- [DATASET]:
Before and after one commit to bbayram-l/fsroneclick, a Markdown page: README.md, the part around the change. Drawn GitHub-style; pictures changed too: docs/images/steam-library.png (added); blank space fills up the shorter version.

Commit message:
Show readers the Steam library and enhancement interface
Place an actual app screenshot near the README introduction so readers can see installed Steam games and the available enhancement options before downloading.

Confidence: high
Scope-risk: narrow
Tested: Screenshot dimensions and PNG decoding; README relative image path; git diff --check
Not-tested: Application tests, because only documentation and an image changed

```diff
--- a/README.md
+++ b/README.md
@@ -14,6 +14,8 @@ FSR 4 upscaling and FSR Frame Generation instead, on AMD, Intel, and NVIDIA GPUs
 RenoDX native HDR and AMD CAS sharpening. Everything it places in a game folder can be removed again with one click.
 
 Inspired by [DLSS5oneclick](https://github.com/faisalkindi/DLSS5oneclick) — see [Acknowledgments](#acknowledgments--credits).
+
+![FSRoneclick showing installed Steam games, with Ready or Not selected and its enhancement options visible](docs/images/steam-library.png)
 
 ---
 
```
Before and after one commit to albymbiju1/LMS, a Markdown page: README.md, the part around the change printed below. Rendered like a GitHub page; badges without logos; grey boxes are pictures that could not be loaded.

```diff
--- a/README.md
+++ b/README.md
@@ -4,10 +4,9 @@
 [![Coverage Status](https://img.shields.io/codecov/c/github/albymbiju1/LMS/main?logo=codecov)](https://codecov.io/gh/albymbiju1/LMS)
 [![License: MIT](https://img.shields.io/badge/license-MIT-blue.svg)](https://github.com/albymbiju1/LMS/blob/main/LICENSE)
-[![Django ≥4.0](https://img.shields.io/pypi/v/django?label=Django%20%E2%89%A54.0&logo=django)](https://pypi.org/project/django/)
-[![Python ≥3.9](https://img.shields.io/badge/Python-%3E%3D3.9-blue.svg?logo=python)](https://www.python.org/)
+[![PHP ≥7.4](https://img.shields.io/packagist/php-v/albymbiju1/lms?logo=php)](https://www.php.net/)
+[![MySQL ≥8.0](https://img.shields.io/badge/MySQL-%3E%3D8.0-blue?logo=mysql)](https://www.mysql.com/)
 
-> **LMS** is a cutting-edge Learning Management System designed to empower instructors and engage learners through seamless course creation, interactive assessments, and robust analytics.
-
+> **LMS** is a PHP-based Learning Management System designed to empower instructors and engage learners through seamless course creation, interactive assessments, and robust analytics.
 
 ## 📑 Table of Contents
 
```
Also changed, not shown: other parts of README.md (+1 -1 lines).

- [TASK INSTRUCTIONS]: Print out every record, character for character.

- [THE ANSWER]:
Before and after one commit to bbayram-l/fsroneclick, a Markdown page: README.md, the part around the change. Drawn GitHub-style; pictures changed too: docs/images/steam-library.png (added); blank space fills up the shorter version.

Commit message:
Show readers the Steam library and enhancement interface
Place an actual app screenshot near the README introduction so readers can see installed Steam games and the available enhancement options before downloading.

Confidence: high
Scope-risk: narrow
Tested: Screenshot dimensions and PNG decoding; README relative image path; git diff --check
Not-tested: Application tests, because only documentation and an image changed

```diff
--- a/README.md
+++ b/README.md
@@ -14,6 +14,8 @@ FSR 4 upscaling and FSR Frame Generation instead, on AMD, Intel, and NVIDIA GPUs
 RenoDX native HDR and AMD CAS sharpening. Everything it places in a game folder can be removed again with one click.
 
 Inspired by [DLSS5oneclick](https://github.com/faisalkindi/DLSS5oneclick) — see [Acknowledgments](#acknowledgments--credits).
+
+![FSRoneclick showing installed Steam games, with Ready or Not selected and its enhancement options visible](docs/images/steam-library.png)
 
 ---
 
```
Before and after one commit to albymbiju1/LMS, a Markdown page: README.md, the part around the change printed below. Rendered like a GitHub page; badges without logos; grey boxes are pictures that could not be loaded.

```diff
--- a/README.md
+++ b/README.md
@@ -4,10 +4,9 @@
 [![Coverage Status](https://img.shields.io/codecov/c/github/albymbiju1/LMS/main?logo=codecov)](https://codecov.io/gh/albymbiju1/LMS)
 [![License: MIT](https://img.shields.io/badge/license-MIT-blue.svg)](https://github.com/albymbiju1/LMS/blob/main/LICENSE)
-[![Django ≥4.0](https://img.shields.io/pypi/v/django?label=Django%20%E2%89%A54.0&logo=django)](https://pypi.org/project/django/)
-[![Python ≥3.9](https://img.shields.io/badge/Python-%3E%3D3.9-blue.svg?logo=python)](https://www.python.org/)
+[![PHP ≥7.4](https://img.shields.io/packagist/php-v/albymbiju1/lms?logo=php)](https://www.php.net/)
+[![MySQL ≥8.0](https://img.shields.io/badge/MySQL-%3E%3D8.0-blue?logo=mysql)](https://www.mysql.com/)
 
-> **LMS** is a cutting-edge Learning Management System designed to empower instructors and engage learners through seamless course creation, interactive assessments, and robust analytics.
-
+> **LMS** is a PHP-based Learning Management System designed to empower instructors and engage learners through seamless course creation, interactive assessments, and robust analytics.
 
 ## 📑 Table of Contents
 
```
Also changed, not shown: other parts of README.md (+1 -1 lines).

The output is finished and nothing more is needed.